Each line of the entries that contains the word "rgba" adds one. Reply with the resulting number only.
*** SUPPLIED MATERIAL ***
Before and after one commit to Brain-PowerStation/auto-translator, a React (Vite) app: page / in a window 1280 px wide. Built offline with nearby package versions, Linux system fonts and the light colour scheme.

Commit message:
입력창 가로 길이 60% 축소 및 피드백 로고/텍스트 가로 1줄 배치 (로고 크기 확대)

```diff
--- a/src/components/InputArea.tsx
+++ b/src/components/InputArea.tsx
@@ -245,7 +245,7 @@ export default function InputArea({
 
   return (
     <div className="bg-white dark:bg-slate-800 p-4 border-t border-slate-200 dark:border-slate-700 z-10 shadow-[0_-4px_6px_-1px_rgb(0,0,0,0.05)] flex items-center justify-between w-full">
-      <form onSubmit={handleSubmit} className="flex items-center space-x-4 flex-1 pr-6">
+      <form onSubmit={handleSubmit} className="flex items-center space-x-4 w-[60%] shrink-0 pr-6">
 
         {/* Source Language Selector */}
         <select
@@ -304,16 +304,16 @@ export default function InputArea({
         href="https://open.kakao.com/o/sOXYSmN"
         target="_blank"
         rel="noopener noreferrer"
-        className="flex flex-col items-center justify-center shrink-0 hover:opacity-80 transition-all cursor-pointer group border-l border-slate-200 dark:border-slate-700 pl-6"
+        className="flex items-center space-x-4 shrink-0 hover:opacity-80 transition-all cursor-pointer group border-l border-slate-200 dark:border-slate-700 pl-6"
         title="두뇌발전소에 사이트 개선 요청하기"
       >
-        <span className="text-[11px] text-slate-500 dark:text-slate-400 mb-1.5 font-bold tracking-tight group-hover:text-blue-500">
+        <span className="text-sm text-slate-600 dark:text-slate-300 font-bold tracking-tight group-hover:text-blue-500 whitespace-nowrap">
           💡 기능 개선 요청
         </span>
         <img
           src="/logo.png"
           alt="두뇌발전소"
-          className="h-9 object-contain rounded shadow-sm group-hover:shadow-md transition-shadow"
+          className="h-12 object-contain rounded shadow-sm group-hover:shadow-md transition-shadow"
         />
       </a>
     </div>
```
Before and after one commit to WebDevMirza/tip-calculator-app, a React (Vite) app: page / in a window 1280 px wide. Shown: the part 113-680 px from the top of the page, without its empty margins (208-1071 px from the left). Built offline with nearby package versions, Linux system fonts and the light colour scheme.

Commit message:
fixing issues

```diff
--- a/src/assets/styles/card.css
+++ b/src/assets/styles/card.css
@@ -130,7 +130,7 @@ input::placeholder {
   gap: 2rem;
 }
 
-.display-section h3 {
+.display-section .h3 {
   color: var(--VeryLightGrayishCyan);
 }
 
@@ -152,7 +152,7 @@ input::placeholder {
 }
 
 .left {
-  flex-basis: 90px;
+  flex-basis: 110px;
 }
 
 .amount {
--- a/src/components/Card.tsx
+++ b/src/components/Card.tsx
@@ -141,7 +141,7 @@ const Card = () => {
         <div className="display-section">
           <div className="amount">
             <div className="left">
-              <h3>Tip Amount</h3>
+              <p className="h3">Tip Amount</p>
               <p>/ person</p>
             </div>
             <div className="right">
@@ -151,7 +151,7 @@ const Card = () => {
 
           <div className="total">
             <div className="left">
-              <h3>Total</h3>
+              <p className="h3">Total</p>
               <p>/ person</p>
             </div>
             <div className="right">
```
*** End of SUPPLIED MATERIAL ***
*** SUPPLIED MATERIAL ***
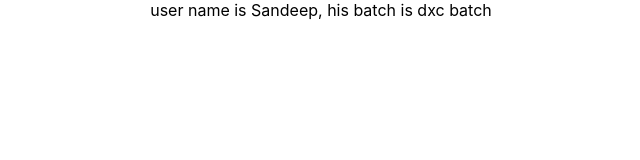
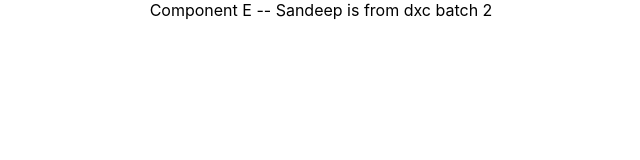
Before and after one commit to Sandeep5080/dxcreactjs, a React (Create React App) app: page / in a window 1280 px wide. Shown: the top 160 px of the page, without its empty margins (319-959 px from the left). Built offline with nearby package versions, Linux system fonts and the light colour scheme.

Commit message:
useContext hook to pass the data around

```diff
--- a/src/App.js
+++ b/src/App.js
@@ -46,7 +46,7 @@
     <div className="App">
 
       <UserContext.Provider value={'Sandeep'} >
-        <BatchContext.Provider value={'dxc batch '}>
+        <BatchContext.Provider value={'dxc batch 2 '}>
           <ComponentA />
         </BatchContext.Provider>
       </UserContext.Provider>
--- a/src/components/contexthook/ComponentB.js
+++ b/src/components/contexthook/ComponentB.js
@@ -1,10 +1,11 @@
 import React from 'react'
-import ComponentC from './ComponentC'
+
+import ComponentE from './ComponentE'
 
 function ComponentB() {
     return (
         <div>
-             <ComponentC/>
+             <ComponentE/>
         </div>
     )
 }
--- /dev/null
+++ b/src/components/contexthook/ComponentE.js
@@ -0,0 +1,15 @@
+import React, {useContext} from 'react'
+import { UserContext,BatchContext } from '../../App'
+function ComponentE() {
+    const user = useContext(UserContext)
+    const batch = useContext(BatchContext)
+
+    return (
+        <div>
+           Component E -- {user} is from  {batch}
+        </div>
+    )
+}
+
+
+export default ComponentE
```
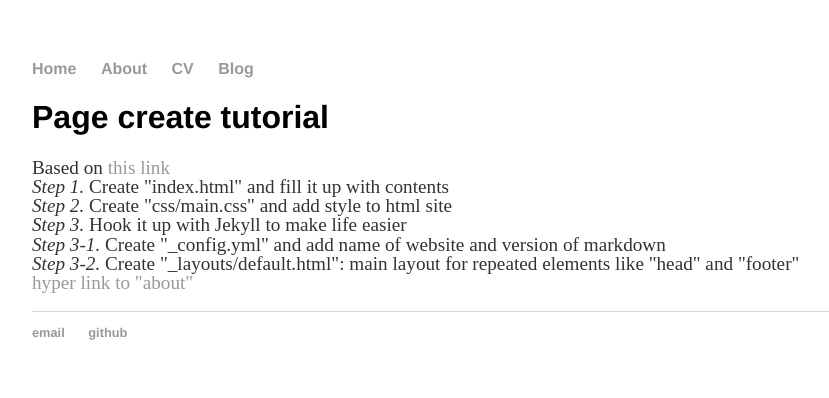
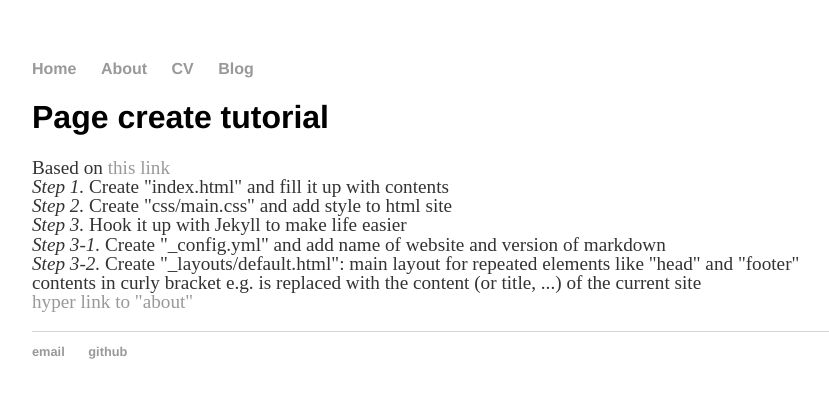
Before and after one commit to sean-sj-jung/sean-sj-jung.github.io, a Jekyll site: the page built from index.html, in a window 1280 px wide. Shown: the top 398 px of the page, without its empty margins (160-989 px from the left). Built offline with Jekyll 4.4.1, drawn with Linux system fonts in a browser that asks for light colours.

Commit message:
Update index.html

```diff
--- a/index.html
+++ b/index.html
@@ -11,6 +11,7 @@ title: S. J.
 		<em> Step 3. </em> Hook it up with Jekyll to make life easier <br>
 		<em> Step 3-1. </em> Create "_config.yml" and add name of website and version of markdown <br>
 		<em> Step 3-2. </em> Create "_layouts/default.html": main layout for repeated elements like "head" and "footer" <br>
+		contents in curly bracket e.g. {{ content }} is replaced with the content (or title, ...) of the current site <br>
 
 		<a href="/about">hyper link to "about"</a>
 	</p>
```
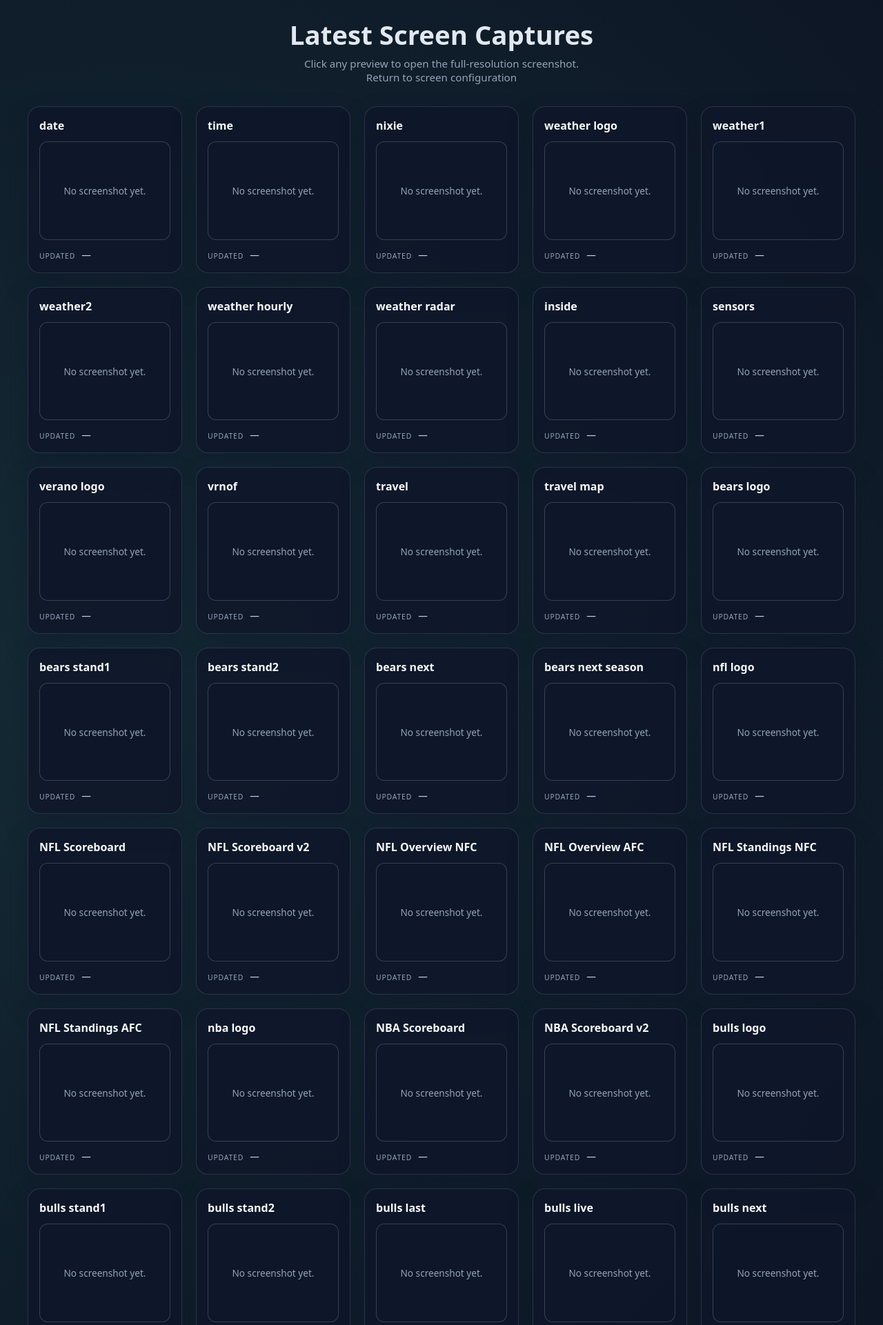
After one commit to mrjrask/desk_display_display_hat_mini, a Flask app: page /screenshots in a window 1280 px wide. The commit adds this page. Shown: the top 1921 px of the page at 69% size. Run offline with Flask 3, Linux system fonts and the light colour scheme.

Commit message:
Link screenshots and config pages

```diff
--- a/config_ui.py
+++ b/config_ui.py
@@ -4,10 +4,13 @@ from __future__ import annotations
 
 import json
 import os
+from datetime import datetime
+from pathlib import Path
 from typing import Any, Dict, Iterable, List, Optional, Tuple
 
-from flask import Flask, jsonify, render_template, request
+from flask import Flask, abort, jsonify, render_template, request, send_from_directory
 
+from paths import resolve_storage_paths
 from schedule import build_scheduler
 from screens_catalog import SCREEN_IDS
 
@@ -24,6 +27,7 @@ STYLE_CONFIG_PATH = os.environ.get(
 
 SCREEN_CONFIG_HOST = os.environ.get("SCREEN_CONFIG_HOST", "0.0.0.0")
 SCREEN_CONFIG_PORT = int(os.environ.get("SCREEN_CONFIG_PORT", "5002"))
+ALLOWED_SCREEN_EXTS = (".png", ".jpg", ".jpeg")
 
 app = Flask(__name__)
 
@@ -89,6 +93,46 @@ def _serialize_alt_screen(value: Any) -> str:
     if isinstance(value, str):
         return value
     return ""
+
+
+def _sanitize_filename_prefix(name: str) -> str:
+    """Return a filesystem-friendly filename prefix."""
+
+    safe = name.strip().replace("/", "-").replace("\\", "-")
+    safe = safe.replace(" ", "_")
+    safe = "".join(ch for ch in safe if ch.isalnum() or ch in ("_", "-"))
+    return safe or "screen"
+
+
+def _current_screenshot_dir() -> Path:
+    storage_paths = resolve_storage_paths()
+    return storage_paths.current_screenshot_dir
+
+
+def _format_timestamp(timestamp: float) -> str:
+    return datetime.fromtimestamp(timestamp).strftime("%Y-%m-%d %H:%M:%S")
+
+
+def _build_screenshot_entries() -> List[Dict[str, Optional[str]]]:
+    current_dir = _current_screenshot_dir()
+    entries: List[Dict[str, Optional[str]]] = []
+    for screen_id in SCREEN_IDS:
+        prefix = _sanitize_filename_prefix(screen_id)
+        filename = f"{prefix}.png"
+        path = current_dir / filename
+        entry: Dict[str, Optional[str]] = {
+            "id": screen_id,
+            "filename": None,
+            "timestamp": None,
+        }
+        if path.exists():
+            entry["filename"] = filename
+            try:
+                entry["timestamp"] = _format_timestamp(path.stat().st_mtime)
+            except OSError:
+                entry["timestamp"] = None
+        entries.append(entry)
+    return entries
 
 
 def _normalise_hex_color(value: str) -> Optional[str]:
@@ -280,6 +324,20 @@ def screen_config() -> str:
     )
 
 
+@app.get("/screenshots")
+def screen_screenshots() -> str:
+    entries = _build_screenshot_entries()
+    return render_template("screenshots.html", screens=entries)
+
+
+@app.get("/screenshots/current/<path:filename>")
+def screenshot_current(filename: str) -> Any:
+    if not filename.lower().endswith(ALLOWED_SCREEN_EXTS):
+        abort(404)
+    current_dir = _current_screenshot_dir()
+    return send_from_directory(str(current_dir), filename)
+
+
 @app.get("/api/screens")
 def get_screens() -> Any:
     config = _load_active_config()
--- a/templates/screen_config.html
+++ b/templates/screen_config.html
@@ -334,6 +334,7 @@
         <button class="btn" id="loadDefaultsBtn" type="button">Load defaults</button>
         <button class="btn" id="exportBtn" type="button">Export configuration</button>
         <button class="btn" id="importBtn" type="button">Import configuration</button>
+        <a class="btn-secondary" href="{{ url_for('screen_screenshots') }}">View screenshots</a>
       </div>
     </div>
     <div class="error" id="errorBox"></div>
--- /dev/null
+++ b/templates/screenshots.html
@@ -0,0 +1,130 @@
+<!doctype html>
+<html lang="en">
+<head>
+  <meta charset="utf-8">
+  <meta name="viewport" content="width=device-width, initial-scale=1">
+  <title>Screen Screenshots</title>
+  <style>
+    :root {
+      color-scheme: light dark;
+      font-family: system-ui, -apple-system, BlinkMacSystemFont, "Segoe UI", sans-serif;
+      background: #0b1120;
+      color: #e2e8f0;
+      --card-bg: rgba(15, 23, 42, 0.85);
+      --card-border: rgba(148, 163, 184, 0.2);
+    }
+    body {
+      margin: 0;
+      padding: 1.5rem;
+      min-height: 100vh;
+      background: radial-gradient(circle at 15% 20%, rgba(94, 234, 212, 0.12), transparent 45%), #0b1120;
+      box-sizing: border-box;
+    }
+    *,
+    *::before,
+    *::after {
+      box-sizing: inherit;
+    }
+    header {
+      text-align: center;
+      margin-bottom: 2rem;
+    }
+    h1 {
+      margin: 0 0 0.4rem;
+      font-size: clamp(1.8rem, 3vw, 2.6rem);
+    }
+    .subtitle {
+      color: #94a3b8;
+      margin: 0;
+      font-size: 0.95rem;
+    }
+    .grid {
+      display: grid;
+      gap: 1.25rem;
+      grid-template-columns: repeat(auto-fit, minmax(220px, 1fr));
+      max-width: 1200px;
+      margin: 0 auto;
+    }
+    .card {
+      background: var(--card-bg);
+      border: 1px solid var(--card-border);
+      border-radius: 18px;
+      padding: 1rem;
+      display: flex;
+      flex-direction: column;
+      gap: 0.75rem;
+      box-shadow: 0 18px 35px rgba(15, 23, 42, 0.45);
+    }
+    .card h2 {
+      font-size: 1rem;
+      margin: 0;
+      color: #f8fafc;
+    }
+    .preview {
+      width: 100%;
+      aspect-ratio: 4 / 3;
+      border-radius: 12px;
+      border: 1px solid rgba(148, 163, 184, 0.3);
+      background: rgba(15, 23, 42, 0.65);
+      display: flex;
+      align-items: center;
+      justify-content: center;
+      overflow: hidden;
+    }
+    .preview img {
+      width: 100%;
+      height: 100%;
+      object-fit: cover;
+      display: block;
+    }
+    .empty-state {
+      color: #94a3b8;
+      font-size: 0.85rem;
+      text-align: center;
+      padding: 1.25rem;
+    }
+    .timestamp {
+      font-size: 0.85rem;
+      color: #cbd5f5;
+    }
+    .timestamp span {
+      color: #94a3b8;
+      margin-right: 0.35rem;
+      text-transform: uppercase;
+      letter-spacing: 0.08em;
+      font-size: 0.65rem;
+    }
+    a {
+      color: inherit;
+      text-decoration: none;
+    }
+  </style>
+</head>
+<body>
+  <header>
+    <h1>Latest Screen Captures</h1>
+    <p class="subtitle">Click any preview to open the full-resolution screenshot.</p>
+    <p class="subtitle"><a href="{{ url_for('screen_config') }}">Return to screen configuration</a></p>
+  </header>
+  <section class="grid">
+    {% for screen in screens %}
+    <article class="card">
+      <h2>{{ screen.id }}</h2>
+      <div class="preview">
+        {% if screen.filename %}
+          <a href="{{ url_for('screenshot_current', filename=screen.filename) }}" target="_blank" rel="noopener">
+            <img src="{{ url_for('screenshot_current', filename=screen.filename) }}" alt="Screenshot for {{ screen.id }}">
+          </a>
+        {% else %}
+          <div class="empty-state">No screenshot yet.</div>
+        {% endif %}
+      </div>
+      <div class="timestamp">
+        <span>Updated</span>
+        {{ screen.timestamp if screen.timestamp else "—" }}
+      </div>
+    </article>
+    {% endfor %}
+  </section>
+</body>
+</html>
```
*** End of SUPPLIED MATERIAL ***
*** SUPPLIED MATERIAL ***
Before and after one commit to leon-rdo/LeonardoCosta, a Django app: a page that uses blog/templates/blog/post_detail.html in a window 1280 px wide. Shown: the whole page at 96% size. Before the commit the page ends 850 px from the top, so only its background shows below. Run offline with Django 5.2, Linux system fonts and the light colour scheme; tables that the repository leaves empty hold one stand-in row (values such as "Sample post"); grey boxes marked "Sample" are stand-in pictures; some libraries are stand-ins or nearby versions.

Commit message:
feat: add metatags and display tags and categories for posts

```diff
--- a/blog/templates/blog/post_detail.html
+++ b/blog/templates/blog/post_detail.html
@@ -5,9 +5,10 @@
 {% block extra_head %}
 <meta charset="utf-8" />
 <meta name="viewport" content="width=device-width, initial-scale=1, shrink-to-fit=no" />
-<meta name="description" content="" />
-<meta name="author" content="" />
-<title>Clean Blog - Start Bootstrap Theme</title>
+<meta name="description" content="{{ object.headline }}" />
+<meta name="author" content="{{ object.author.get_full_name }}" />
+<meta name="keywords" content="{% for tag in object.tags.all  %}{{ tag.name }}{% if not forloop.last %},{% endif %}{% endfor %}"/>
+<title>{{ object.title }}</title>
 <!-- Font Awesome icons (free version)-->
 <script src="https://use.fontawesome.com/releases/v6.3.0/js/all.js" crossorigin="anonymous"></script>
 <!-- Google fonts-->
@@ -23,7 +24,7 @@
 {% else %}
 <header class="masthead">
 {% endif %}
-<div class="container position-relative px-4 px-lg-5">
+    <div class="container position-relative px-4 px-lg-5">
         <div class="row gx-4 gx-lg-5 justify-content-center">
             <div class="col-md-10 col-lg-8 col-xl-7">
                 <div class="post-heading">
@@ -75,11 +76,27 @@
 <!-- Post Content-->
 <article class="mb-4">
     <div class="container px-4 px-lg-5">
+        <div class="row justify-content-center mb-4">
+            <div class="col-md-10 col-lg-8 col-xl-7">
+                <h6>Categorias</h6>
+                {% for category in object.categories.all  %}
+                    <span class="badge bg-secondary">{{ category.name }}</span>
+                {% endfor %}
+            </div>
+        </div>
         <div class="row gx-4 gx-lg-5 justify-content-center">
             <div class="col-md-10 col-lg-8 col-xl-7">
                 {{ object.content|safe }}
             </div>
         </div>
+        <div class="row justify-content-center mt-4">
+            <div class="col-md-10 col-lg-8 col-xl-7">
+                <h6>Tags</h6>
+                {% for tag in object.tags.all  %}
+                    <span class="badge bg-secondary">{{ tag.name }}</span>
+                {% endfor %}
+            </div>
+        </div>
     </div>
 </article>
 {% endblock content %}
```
*** End of SUPPLIED MATERIAL ***
**REPLY**
6